Highlighting a blog post today by KuppingerCole over on MSSP Alert, which digs into the recently released NIST “Zero Trust Architecture” publication. It’s a great read, and so I will quote liberally from the article.
In practice, Least Privilege means only granting sufficient permissions to accomplish specific actions and not more than that; Defense-in-Depth means inserting layers and gates of security at all relevant control points in a use case. Wide open networks behind firewalls are easy targets. These ideas have become more commonly accepted in modern security architectures, as organizations realize that firewalls and other perimeter-based designs are porous and not sufficient for protecting against proliferating threats.
We have often heard about “Zero Trust Networking” at trade shows and conferences. SP 800-207 does a good job of explaining that ZTA is not limited to networks. In fact, ZTA must transcend network-layer thinking in order to be successful.

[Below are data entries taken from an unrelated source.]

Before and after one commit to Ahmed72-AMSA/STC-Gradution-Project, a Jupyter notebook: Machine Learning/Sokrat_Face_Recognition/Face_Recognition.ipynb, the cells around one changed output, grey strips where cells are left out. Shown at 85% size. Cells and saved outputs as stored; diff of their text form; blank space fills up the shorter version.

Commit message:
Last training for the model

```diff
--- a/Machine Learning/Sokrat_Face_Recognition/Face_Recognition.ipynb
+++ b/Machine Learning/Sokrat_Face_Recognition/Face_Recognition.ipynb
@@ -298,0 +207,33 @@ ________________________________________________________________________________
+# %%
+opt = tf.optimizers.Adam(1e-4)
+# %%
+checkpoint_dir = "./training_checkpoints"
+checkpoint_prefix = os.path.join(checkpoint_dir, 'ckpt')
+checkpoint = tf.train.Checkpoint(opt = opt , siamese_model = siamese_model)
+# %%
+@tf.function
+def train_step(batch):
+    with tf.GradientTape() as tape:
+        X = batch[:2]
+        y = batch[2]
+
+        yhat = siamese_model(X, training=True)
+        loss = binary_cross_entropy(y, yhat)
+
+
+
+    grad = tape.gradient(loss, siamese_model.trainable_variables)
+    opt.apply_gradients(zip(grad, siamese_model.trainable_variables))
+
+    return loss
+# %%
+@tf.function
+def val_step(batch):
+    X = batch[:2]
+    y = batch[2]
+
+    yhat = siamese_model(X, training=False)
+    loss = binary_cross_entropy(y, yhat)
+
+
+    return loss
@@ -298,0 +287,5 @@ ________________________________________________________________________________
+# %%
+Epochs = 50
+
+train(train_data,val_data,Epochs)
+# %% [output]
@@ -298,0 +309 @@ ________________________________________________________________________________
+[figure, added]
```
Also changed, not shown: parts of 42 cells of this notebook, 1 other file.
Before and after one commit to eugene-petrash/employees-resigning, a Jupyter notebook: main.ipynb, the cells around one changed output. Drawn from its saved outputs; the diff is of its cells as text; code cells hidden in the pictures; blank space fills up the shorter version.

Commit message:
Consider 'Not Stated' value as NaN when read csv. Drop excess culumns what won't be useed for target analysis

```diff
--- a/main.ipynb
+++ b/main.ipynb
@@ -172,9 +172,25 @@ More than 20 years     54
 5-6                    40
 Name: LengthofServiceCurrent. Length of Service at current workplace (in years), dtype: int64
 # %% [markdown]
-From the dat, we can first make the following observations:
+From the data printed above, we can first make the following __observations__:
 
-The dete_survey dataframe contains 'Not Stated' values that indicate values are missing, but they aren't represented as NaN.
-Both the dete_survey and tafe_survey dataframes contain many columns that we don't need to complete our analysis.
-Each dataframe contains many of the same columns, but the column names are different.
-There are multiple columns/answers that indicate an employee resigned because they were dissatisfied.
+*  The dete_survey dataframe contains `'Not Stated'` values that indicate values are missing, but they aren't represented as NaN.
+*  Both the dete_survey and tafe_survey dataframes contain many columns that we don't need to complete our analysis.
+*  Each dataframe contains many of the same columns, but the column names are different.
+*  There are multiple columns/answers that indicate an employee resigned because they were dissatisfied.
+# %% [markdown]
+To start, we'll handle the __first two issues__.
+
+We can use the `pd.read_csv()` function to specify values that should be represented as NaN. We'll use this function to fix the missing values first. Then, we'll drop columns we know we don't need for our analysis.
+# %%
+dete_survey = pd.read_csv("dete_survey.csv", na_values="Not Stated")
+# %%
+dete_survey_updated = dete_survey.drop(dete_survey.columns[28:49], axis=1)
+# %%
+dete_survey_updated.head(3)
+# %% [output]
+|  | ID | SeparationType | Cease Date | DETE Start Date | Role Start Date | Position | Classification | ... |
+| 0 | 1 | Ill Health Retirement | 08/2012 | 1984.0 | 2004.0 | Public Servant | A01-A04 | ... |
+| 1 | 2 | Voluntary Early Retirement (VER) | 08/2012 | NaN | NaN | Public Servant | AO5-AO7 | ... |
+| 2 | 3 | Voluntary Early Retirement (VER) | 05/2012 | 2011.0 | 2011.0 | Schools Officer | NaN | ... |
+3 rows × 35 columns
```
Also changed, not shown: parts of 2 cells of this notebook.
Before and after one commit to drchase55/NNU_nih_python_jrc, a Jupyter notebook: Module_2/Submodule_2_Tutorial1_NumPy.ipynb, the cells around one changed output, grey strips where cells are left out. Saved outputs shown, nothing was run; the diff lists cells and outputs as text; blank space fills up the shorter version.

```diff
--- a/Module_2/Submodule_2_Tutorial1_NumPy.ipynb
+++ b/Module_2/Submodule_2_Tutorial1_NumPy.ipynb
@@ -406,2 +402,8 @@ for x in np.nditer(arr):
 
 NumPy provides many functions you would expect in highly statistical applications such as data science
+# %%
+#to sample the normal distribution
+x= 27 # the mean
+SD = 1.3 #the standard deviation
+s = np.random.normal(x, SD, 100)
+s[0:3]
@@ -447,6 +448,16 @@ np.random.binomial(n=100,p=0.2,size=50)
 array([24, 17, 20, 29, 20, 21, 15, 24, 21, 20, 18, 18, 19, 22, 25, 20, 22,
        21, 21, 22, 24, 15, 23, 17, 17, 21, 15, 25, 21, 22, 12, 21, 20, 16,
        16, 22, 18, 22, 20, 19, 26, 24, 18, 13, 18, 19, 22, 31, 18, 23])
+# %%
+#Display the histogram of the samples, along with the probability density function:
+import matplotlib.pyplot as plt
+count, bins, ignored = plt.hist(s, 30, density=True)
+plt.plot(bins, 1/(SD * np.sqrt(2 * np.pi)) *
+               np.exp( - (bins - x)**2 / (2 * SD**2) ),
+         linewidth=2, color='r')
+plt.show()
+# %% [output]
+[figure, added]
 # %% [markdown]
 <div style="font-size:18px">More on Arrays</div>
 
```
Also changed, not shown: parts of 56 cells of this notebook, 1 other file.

Why do we care?
I’m preaching ZTA aggressively and want to observe this is not a product based solution, but a services based one. All the products in the world won’t deliver zero trust, so the onus is entirely on services providers.
That puts all the benefit and opportunity there too. I’m not convinced that smaller providers really understand this architecture and design, so I’m going to be promoting it. It may not be first mover territory, but I think there is a lot of room to grow.
Source: MSSP Alert